-- Opening Marker --

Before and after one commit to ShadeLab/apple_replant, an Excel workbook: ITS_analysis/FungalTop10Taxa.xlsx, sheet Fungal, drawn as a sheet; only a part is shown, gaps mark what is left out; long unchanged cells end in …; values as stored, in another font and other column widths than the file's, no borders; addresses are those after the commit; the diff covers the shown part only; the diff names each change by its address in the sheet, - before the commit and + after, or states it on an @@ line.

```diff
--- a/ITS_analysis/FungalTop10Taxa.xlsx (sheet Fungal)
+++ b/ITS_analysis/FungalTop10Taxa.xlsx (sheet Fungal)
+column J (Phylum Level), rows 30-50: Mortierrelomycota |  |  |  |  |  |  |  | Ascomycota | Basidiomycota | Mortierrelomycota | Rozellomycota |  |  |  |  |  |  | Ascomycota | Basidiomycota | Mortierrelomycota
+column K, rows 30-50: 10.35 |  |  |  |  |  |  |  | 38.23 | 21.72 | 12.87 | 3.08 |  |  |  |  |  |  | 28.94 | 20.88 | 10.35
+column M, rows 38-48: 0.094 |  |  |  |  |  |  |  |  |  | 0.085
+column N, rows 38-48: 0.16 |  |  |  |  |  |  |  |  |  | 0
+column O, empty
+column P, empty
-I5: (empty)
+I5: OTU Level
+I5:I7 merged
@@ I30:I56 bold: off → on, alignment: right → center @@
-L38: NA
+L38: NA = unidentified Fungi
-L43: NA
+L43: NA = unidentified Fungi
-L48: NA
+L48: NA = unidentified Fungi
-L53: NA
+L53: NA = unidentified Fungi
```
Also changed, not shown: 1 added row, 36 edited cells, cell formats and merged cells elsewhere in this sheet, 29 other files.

-- Closing Marker --
-- Opening Marker --

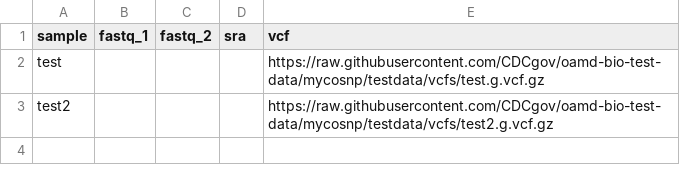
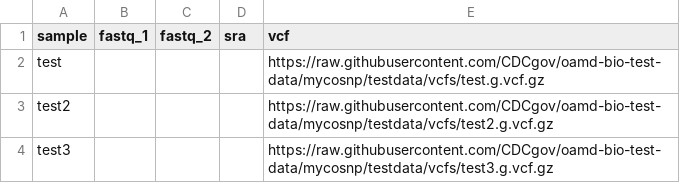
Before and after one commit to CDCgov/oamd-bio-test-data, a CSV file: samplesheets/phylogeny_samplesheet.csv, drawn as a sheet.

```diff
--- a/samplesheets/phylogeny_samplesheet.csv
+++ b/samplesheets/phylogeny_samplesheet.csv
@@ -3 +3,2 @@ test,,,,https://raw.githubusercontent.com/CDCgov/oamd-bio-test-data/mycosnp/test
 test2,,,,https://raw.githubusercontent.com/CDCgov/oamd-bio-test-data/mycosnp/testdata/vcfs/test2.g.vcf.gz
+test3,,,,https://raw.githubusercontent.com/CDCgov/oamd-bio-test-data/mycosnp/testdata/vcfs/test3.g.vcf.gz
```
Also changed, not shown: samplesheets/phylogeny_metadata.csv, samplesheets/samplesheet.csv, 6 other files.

-- Closing Marker --
-- Opening Marker --

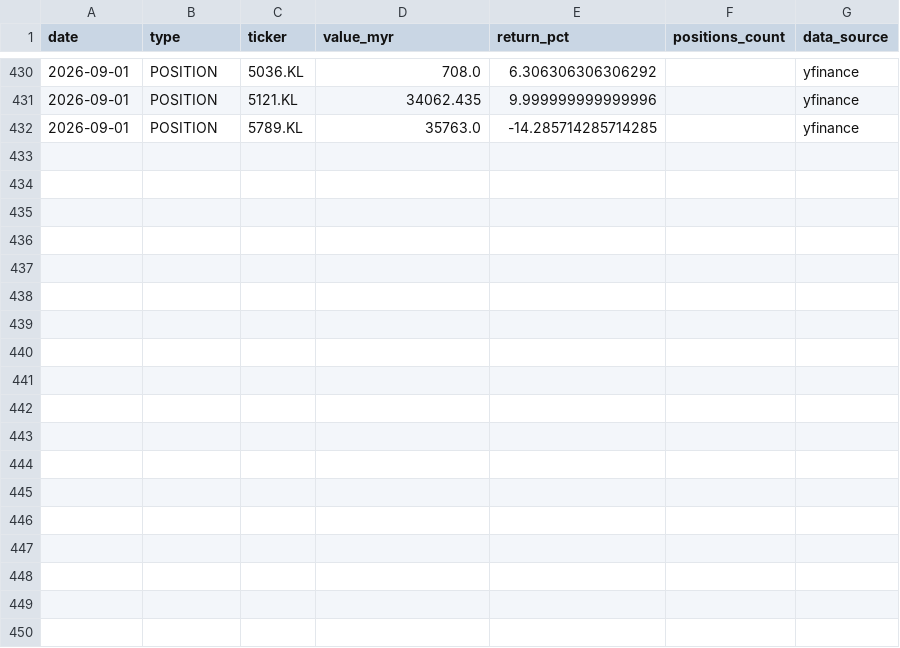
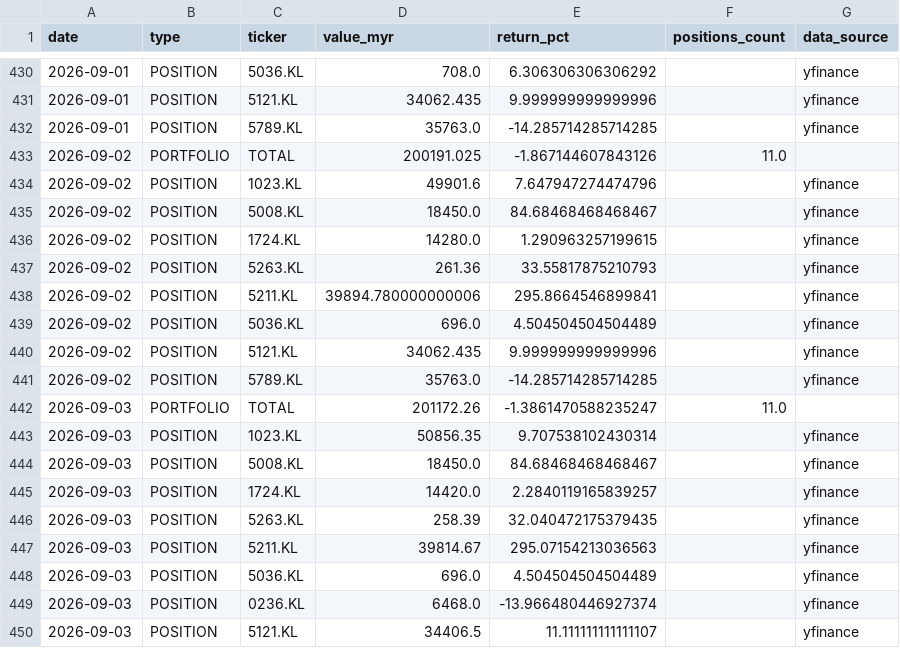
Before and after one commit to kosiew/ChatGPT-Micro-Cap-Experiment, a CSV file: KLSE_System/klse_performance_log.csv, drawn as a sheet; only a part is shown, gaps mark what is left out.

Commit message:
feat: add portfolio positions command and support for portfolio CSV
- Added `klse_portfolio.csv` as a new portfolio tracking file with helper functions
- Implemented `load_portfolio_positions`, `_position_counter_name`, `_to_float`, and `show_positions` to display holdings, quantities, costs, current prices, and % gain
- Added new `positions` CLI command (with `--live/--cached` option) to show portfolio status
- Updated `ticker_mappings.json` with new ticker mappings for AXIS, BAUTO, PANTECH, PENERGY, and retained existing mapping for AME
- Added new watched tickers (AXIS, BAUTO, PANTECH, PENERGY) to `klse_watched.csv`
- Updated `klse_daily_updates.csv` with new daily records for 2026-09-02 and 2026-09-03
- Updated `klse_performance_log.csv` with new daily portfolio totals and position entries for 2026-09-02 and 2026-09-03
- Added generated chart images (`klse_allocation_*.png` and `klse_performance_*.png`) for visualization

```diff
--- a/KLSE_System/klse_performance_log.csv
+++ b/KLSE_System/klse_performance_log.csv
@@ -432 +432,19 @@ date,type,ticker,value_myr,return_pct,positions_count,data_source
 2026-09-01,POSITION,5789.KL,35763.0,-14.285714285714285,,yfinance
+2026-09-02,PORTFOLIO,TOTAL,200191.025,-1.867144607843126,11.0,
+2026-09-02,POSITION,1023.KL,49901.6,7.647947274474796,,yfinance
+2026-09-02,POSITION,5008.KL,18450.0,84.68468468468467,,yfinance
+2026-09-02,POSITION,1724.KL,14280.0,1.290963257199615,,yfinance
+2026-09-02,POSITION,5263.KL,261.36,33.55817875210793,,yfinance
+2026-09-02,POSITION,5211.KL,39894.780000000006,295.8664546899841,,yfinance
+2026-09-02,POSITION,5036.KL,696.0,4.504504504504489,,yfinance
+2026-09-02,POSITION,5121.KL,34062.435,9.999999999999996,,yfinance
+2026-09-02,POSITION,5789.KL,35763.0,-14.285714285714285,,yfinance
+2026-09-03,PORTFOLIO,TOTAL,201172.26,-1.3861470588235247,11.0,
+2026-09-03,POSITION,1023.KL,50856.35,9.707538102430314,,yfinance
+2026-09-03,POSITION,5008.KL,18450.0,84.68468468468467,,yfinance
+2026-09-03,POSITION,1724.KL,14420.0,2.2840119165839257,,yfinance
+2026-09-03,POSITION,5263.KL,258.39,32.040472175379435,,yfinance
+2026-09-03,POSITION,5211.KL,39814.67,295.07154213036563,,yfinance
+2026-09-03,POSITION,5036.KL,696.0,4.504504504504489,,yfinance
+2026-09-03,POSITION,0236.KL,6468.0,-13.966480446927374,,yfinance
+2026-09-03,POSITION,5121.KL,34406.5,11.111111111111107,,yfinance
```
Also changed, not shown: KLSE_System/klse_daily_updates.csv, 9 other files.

-- Closing Marker --

Repeat, exactly as they stand above, the lines from the line with "Before and after one commit to ShadeLab/apple_replant, an" to the line with "Also changed, not shown: 1", both lines included.

Before and after one commit to ShadeLab/apple_replant, an Excel workbook: ITS_analysis/FungalTop10Taxa.xlsx, sheet Fungal, drawn as a sheet; only a part is shown, gaps mark what is left out; long unchanged cells end in …; values as stored, in another font and other column widths than the file's, no borders; addresses are those after the commit; the diff covers the shown part only; the diff names each change by its address in the sheet, - before the commit and + after, or states it on an @@ line.

```diff
--- a/ITS_analysis/FungalTop10Taxa.xlsx (sheet Fungal)
+++ b/ITS_analysis/FungalTop10Taxa.xlsx (sheet Fungal)
+column J (Phylum Level), rows 30-50: Mortierrelomycota |  |  |  |  |  |  |  | Ascomycota | Basidiomycota | Mortierrelomycota | Rozellomycota |  |  |  |  |  |  | Ascomycota | Basidiomycota | Mortierrelomycota
+column K, rows 30-50: 10.35 |  |  |  |  |  |  |  | 38.23 | 21.72 | 12.87 | 3.08 |  |  |  |  |  |  | 28.94 | 20.88 | 10.35
+column M, rows 38-48: 0.094 |  |  |  |  |  |  |  |  |  | 0.085
+column N, rows 38-48: 0.16 |  |  |  |  |  |  |  |  |  | 0
+column O, empty
+column P, empty
-I5: (empty)
+I5: OTU Level
+I5:I7 merged
@@ I30:I56 bold: off → on, alignment: right → center @@
-L38: NA
+L38: NA = unidentified Fungi
-L43: NA
+L43: NA = unidentified Fungi
-L48: NA
+L48: NA = unidentified Fungi
-L53: NA
+L53: NA = unidentified Fungi
```
Also changed, not shown: 1 added row, 36 edited cells, cell formats and merged cells elsewhere in this sheet, 29 other files.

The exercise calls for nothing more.